- EXCERPTED RECORDS -
+===+

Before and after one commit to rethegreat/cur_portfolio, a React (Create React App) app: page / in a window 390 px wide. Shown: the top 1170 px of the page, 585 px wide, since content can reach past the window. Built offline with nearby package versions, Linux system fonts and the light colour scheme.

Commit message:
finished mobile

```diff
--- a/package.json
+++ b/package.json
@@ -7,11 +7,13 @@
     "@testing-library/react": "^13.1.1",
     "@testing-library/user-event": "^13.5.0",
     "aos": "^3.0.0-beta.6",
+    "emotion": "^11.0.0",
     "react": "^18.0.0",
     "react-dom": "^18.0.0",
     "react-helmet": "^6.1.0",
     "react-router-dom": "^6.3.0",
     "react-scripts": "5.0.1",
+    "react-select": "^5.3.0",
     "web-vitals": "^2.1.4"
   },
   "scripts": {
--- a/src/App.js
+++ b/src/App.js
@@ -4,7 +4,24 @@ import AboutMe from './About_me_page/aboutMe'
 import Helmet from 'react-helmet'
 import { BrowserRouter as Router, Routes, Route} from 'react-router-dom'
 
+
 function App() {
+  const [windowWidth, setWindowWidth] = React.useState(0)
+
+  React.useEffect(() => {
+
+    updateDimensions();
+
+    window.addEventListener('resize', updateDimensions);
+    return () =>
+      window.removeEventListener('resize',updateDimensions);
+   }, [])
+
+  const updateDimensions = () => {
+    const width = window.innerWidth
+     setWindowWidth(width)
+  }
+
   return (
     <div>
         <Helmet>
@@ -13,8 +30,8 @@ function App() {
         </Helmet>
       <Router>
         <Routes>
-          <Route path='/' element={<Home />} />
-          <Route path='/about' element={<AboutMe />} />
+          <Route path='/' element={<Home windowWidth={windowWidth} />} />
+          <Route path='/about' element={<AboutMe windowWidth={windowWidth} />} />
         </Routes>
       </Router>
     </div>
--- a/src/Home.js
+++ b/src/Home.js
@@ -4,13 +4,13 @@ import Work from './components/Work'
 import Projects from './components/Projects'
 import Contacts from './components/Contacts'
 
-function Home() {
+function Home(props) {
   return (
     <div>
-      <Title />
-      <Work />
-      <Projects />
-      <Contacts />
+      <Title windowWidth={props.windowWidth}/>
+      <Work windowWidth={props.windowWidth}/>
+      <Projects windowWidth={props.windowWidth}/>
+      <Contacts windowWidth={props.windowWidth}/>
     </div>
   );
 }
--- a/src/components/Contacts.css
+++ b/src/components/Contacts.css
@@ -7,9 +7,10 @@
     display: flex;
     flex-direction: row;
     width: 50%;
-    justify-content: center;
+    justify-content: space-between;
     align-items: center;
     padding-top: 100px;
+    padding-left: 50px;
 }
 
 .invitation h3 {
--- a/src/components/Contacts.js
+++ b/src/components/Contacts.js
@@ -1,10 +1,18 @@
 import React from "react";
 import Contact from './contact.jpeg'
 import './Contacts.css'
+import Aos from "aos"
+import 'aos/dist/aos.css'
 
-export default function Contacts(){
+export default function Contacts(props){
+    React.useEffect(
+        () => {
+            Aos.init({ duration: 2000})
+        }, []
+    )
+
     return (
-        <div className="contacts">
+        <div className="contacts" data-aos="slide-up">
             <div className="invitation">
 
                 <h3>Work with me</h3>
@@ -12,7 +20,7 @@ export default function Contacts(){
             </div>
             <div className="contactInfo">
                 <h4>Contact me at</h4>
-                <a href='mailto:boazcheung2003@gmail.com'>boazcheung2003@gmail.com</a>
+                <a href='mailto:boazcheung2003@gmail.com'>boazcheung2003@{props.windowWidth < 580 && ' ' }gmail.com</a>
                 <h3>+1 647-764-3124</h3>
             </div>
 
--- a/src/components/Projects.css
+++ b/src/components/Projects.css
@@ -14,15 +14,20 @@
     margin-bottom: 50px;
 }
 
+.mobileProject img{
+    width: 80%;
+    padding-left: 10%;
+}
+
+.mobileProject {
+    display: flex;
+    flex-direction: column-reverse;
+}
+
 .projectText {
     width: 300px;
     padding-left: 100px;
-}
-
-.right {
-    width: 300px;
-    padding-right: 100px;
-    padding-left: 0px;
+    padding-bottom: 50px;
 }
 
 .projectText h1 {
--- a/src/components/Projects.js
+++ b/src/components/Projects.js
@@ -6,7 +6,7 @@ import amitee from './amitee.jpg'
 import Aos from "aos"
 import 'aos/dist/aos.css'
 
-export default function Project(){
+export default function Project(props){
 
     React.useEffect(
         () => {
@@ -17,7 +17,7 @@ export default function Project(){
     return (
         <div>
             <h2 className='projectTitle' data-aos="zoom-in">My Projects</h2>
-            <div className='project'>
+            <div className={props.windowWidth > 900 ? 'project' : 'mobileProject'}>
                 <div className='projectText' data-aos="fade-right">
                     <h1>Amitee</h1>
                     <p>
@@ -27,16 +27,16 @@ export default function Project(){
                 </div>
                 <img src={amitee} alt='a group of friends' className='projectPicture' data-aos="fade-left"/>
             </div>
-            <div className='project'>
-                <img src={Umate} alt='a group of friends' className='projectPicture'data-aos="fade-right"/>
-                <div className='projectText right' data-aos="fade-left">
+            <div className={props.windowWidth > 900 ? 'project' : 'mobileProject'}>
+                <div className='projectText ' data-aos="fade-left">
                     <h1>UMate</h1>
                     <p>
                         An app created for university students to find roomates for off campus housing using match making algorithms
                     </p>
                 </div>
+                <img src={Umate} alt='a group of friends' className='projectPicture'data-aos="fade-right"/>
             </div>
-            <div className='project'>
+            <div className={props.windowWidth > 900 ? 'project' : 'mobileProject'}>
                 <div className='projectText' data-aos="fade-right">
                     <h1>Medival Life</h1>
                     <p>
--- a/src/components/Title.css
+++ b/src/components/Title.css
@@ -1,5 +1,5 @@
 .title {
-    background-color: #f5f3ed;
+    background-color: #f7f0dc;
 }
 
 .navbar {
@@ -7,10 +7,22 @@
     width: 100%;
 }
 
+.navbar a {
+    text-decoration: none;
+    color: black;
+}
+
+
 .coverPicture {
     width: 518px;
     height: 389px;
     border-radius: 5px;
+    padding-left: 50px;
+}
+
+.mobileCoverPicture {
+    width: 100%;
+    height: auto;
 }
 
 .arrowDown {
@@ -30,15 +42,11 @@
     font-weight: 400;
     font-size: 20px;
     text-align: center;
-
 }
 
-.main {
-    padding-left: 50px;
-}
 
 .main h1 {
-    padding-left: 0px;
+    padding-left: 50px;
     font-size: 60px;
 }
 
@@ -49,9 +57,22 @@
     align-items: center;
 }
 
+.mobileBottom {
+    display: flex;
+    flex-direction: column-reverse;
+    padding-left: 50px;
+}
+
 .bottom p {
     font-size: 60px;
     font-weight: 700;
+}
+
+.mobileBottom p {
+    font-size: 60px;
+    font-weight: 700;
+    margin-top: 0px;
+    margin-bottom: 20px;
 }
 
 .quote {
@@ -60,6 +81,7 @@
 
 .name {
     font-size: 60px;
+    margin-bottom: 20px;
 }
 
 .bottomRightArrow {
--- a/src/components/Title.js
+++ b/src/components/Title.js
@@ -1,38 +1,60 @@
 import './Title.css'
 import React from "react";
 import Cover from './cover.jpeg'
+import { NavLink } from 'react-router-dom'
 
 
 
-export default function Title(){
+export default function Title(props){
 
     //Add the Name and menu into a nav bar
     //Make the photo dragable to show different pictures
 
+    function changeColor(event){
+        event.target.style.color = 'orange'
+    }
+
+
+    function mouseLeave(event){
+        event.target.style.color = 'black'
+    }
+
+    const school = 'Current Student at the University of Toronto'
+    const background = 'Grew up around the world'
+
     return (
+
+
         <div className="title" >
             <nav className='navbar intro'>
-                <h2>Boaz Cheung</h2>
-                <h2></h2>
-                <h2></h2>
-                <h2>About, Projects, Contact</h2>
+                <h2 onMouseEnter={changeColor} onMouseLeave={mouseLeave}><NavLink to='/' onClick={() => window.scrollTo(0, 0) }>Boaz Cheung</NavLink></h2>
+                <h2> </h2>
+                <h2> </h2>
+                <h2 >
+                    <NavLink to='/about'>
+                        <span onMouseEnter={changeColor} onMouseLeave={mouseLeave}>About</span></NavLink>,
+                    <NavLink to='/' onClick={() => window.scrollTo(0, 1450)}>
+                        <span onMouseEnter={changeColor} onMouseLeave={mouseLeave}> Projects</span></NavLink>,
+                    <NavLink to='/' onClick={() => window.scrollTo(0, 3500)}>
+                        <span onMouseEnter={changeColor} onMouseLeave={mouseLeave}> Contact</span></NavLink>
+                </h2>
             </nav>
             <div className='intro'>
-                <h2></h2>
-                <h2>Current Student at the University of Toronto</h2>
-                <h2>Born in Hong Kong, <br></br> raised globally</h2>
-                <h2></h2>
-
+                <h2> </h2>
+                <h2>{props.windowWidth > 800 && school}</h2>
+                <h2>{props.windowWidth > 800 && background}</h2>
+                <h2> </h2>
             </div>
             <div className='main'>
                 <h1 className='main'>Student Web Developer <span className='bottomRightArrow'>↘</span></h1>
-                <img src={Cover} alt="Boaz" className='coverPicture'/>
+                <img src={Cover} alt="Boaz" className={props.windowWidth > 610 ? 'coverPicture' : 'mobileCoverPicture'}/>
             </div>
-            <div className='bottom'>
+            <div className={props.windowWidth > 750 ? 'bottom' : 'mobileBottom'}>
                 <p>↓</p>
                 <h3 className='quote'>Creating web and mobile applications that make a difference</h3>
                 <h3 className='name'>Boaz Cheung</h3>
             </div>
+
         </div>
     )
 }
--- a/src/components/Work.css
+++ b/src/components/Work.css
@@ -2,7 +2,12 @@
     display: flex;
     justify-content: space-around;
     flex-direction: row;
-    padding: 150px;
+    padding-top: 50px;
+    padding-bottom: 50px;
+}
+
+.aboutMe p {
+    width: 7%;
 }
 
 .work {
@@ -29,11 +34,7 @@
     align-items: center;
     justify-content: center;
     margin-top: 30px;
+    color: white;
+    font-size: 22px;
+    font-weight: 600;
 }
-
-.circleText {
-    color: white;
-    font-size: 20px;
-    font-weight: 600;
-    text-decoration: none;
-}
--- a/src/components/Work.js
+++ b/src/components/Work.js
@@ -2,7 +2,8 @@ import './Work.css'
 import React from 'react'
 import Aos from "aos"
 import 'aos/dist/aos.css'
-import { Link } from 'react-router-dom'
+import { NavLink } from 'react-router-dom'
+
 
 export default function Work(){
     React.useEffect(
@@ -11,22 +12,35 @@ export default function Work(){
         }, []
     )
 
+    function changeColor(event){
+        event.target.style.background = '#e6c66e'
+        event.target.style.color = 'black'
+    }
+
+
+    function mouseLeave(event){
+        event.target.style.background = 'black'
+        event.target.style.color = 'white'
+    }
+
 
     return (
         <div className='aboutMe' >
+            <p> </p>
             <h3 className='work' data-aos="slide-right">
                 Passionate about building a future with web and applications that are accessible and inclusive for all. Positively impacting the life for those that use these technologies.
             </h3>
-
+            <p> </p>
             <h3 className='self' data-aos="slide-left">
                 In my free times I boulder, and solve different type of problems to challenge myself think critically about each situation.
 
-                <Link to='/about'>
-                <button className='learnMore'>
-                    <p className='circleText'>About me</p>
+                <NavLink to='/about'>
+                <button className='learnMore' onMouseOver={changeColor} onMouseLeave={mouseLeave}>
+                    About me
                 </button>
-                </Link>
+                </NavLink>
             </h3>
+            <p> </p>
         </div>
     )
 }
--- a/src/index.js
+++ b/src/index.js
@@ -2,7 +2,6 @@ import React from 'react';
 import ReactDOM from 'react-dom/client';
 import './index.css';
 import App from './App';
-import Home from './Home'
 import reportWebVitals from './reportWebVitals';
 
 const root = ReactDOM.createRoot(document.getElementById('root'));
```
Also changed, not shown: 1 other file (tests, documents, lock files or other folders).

+===+

- DIRECTIONS -
Tally of lines with the word "Home": work out how many lines in the records hold it, and give that number only.

- ANSWER FOR THE TASK -
7